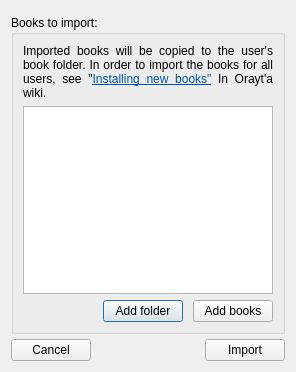
MosheWagner/Orayta-QT, file importbook.ui: the form before one commit.
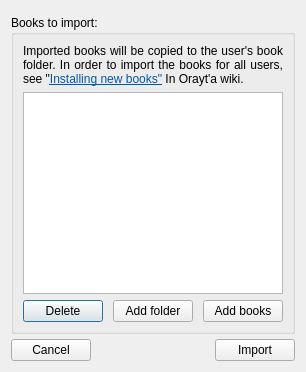
The form after the commit.

Patch:
```diff
--- a/importbook.ui
+++ b/importbook.ui
@@ -70,6 +70,16 @@
           </property>
          </spacer>
         </item>
+        <item>
+         <widget class="QPushButton" name="deleteButton">
+          <property name="enabled">
+           <bool>true</bool>
+          </property>
+          <property name="text">
+           <string>Delete</string>
+          </property>
+         </widget>
+        </item>
         <item>
          <widget class="QPushButton" name="addFolder">
           <property name="text">
```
★ ★ ★
- Required action
Going through the records above line by line, count those that hold the word "property", and answer with the number only.

- Solution below
6